* _Extracted material_
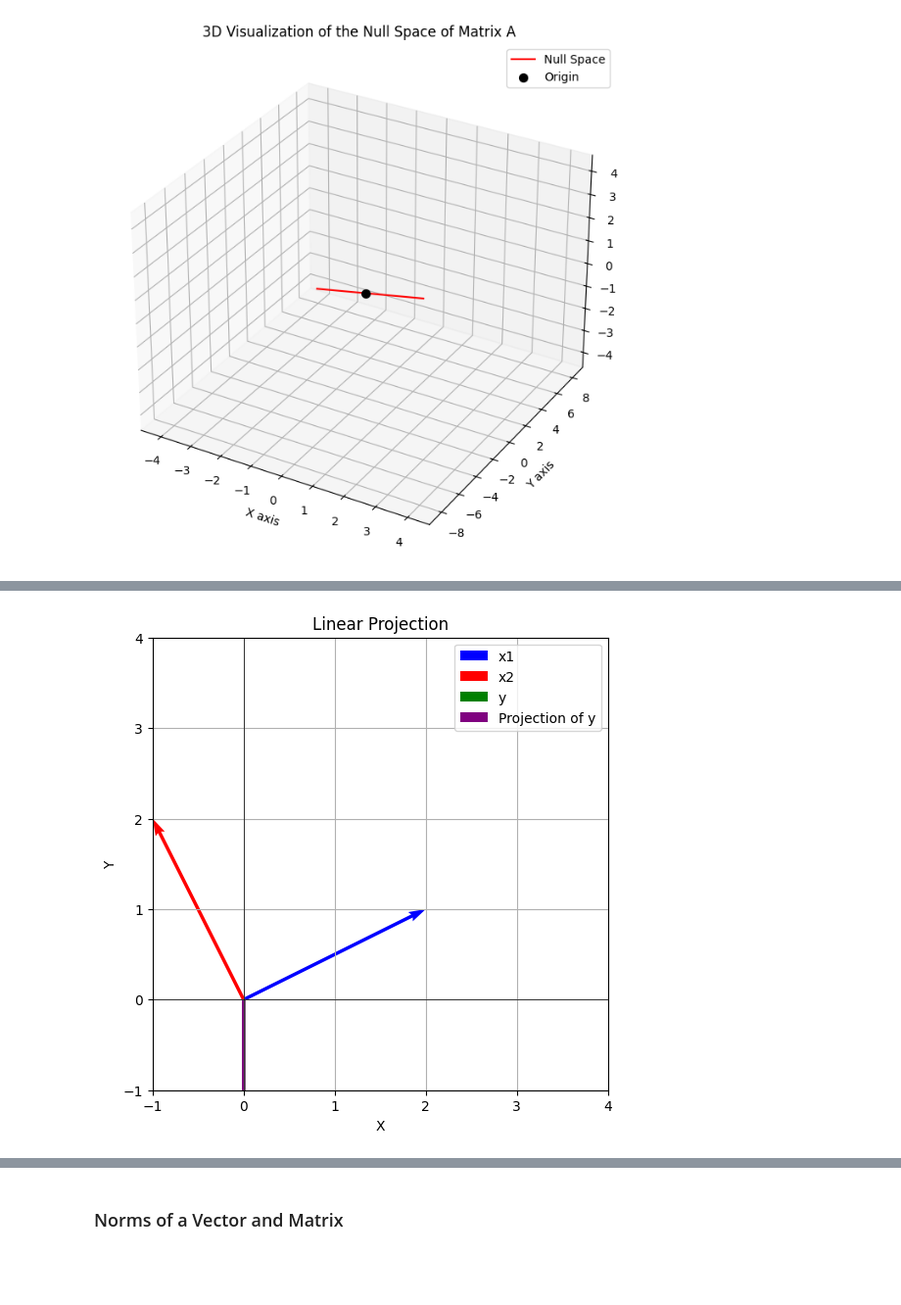
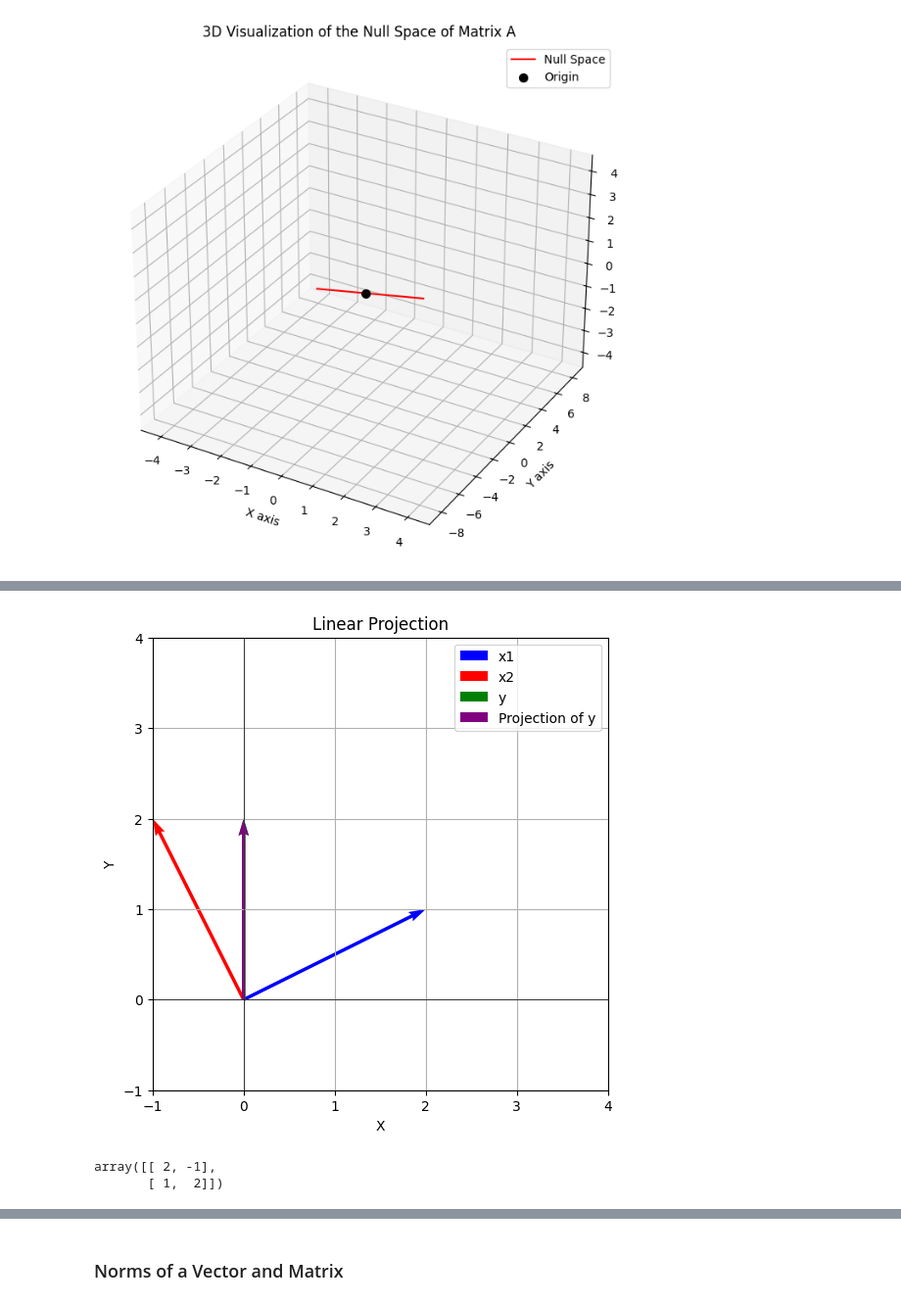
Before and after one commit to hucarlos08/GEO-ML, a Jupyter notebook: Lessons/Basics.ipynb, the cells around one changed output, grey strips where cells are left out. Shown at 98% size. Cells and saved outputs as stored; diff of their text form; code cells hidden in the pictures; blank space fills up the shorter version.

```diff
--- a/Lessons/Basics.ipynb
+++ b/Lessons/Basics.ipynb
@@ -371,34 +394,39 @@ x1 = np.array([2, 1])
 x2 = np.array([-1, 2])
 
 # Define the vector to be projected
-y = np.array([0, -2])
+y = np.array([0, 2])
 
 # Compute the projection of y onto the span of x1 and x2
 A = np.column_stack([x1, x2])
 projection = np.dot(A, np.dot(np.linalg.inv(np.dot(A.T, A)), np.dot(A.T, y)))
 
 # Plot the vectors and the projection
 plt.figure(figsize=(6, 6))
 plt.quiver(0, 0, x1[0], x1[1], angles='xy', scale_units='xy', scale=1, color='blue', label='x1')
 plt.quiver(0, 0, x2[0], x2[1], angles='xy', scale_units='xy', scale=1, color='red', label='x2')
 plt.quiver(0, 0, y[0], y[1], angles='xy', scale_units='xy', scale=1, color='green', label='y')
 plt.quiver(0, 0, projection[0], projection[1], angles='xy', scale_units='xy', scale=1, color='purple', label='Projection of y')
 
 # Plot a dashed line from y to the projection
 plt.plot([y[0], projection[0]], [y[1], projection[1]], '--', color='blue')
 
 # Set plot limits and labels
 plt.xlim(-1, 4)
 plt.ylim(-1, 4)
 plt.xlabel('X')
 plt.ylabel('Y')
 plt.axhline(0, color='black', linewidth=0.5)
 plt.axvline(0, color='black', linewidth=0.5)
 plt.grid(True)
 plt.legend()
 plt.title('Linear Projection')
 
 # Show plot
 plt.show()
 # %% [output]
-[figure, old version]
+[figure, new version]
+# %%
+A
+# %% [output]
+array([[ 2, -1],
+       [ 1,  2]])
```
Also changed, not shown: parts of 5 cells of this notebook.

* _Assigned task_
Retrieve all lines from the data that contain the string "angles".

* _Output of the exercise_
 plt.quiver(0, 0, x1[0], x1[1], angles='xy', scale_units='xy', scale=1, color='blue', label='x1')
 plt.quiver(0, 0, x2[0], x2[1], angles='xy', scale_units='xy', scale=1, color='red', label='x2')
 plt.quiver(0, 0, y[0], y[1], angles='xy', scale_units='xy', scale=1, color='green', label='y')
 plt.quiver(0, 0, projection[0], projection[1], angles='xy', scale_units='xy', scale=1, color='purple', label='Projection of y')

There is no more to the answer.